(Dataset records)
= = = = =

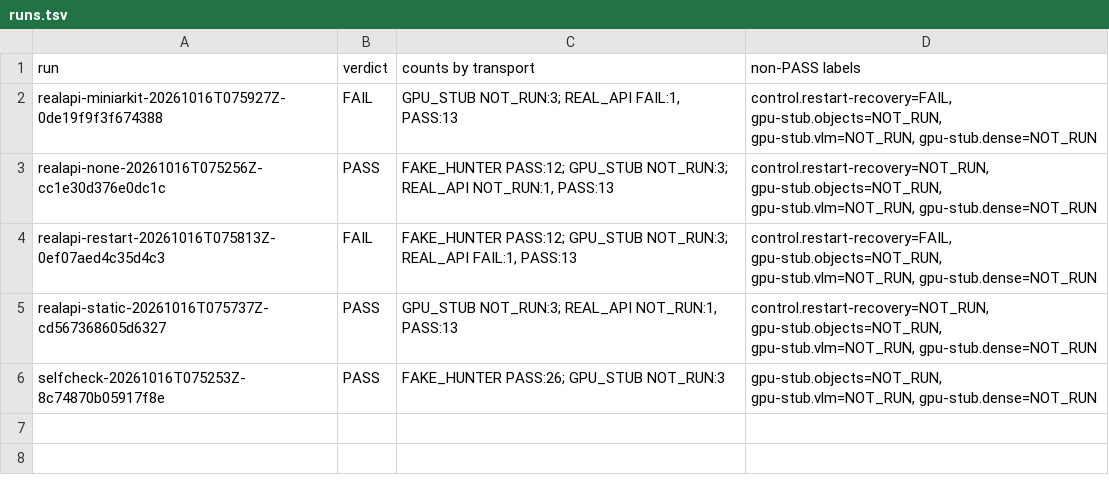
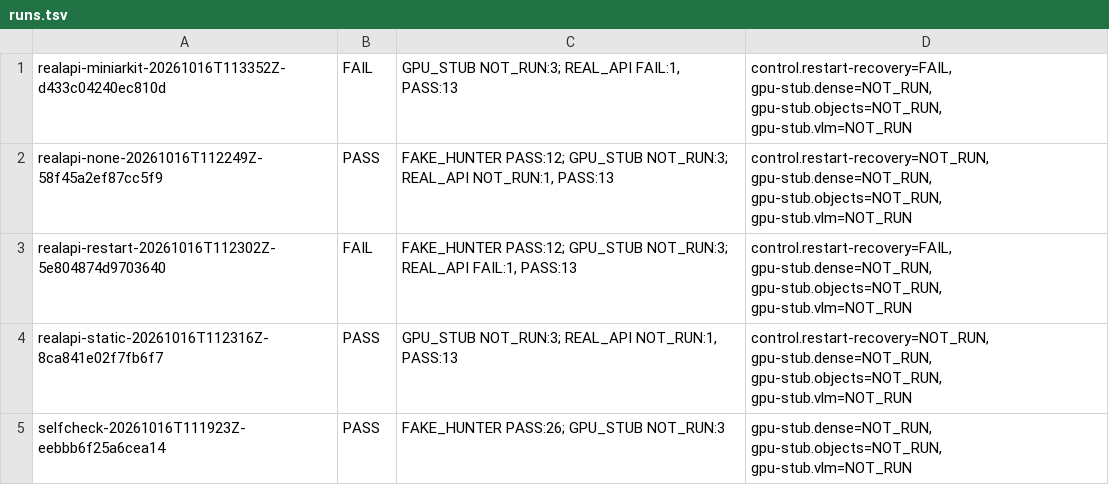
Before and after one commit to SamGu-NRX/BaseScanning, a TSV file: evidence/burst11-bs-ingest-harness-local/runs.tsv, drawn as a sheet.

Commit message:
chore(harness): regenerate run receipts with privacy chains and faithful generator labels
All five evidence runs re-executed at the review-findings head so each
receipt directory ships the mandatory privacy-chain.jsonl (hunter-verify-run
passes standalone on all five) and the mini-arkit manifest reports
gen_miniarkit_packet. Verdicts match the original runs exactly; the
restart-recovery FAIL against the memory-state dev backend is unchanged.
PR evidence notes now carry the secret-free local server-start recipe.

Human author: Sam Gu (sgu07966@gmail.com)

Co-authored-by: Sam Gu <sgu07966@gmail.com>

```diff
--- a/evidence/burst11-bs-ingest-harness-local/runs.tsv
+++ b/evidence/burst11-bs-ingest-harness-local/runs.tsv
@@ -1,6 +1,5 @@
-run	verdict	counts by transport	non-PASS labels
-realapi-miniarkit-20261016T075927Z-0de19f9f3f674388	FAIL	GPU_STUB NOT_RUN:3; REAL_API FAIL:1, PASS:13	control.restart-recovery=FAIL, gpu-stub.objects=NOT_RUN, gpu-stub.vlm=NOT_RUN, gpu-stub.dense=NOT_RUN
-realapi-none-20261016T075256Z-cc1e30d376e0dc1c	PASS	FAKE_HUNTER PASS:12; GPU_STUB NOT_RUN:3; REAL_API NOT_RUN:1, PASS:13	control.restart-recovery=NOT_RUN, gpu-stub.objects=NOT_RUN, gpu-stub.vlm=NOT_RUN, gpu-stub.dense=NOT_RUN
-realapi-restart-20261016T075813Z-0ef07aed4c35d4c3	FAIL	FAKE_HUNTER PASS:12; GPU_STUB NOT_RUN:3; REAL_API FAIL:1, PASS:13	control.restart-recovery=FAIL, gpu-stub.objects=NOT_RUN, gpu-stub.vlm=NOT_RUN, gpu-stub.dense=NOT_RUN
-realapi-static-20261016T075737Z-cd567368605d6327	PASS	GPU_STUB NOT_RUN:3; REAL_API NOT_RUN:1, PASS:13	control.restart-recovery=NOT_RUN, gpu-stub.objects=NOT_RUN, gpu-stub.vlm=NOT_RUN, gpu-stub.dense=NOT_RUN
-selfcheck-20261016T075253Z-8c74870b05917f8e	PASS	FAKE_HUNTER PASS:26; GPU_STUB NOT_RUN:3	gpu-stub.objects=NOT_RUN, gpu-stub.vlm=NOT_RUN, gpu-stub.dense=NOT_RUN
+realapi-miniarkit-20261016T113352Z-d433c04240ec810d	FAIL	GPU_STUB NOT_RUN:3; REAL_API FAIL:1, PASS:13	control.restart-recovery=FAIL, gpu-stub.dense=NOT_RUN, gpu-stub.objects=NOT_RUN, gpu-stub.vlm=NOT_RUN
+realapi-none-20261016T112249Z-58f45a2ef87cc5f9	PASS	FAKE_HUNTER PASS:12; GPU_STUB NOT_RUN:3; REAL_API NOT_RUN:1, PASS:13	control.restart-recovery=NOT_RUN, gpu-stub.dense=NOT_RUN, gpu-stub.objects=NOT_RUN, gpu-stub.vlm=NOT_RUN
+realapi-restart-20261016T112302Z-5e804874d9703640	FAIL	FAKE_HUNTER PASS:12; GPU_STUB NOT_RUN:3; REAL_API FAIL:1, PASS:13	control.restart-recovery=FAIL, gpu-stub.dense=NOT_RUN, gpu-stub.objects=NOT_RUN, gpu-stub.vlm=NOT_RUN
+realapi-static-20261016T112316Z-8ca841e02f7fb6f7	PASS	GPU_STUB NOT_RUN:3; REAL_API NOT_RUN:1, PASS:13	control.restart-recovery=NOT_RUN, gpu-stub.dense=NOT_RUN, gpu-stub.objects=NOT_RUN, gpu-stub.vlm=NOT_RUN
+selfcheck-20261016T111923Z-eebbb6f25a6cea14	PASS	FAKE_HUNTER PASS:26; GPU_STUB NOT_RUN:3	gpu-stub.dense=NOT_RUN, gpu-stub.objects=NOT_RUN, gpu-stub.vlm=NOT_RUN
```
Also changed, not shown: 32 other files.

= = = = =

Copy each line of the data that includes the word "selfcheck".

-selfcheck-20261016T075253Z-8c74870b05917f8e	PASS	FAKE_HUNTER PASS:26; GPU_STUB NOT_RUN:3	gpu-stub.objects=NOT_RUN, gpu-stub.vlm=NOT_RUN, gpu-stub.dense=NOT_RUN
+selfcheck-20261016T111923Z-eebbb6f25a6cea14	PASS	FAKE_HUNTER PASS:26; GPU_STUB NOT_RUN:3	gpu-stub.dense=NOT_RUN, gpu-stub.objects=NOT_RUN, gpu-stub.vlm=NOT_RUN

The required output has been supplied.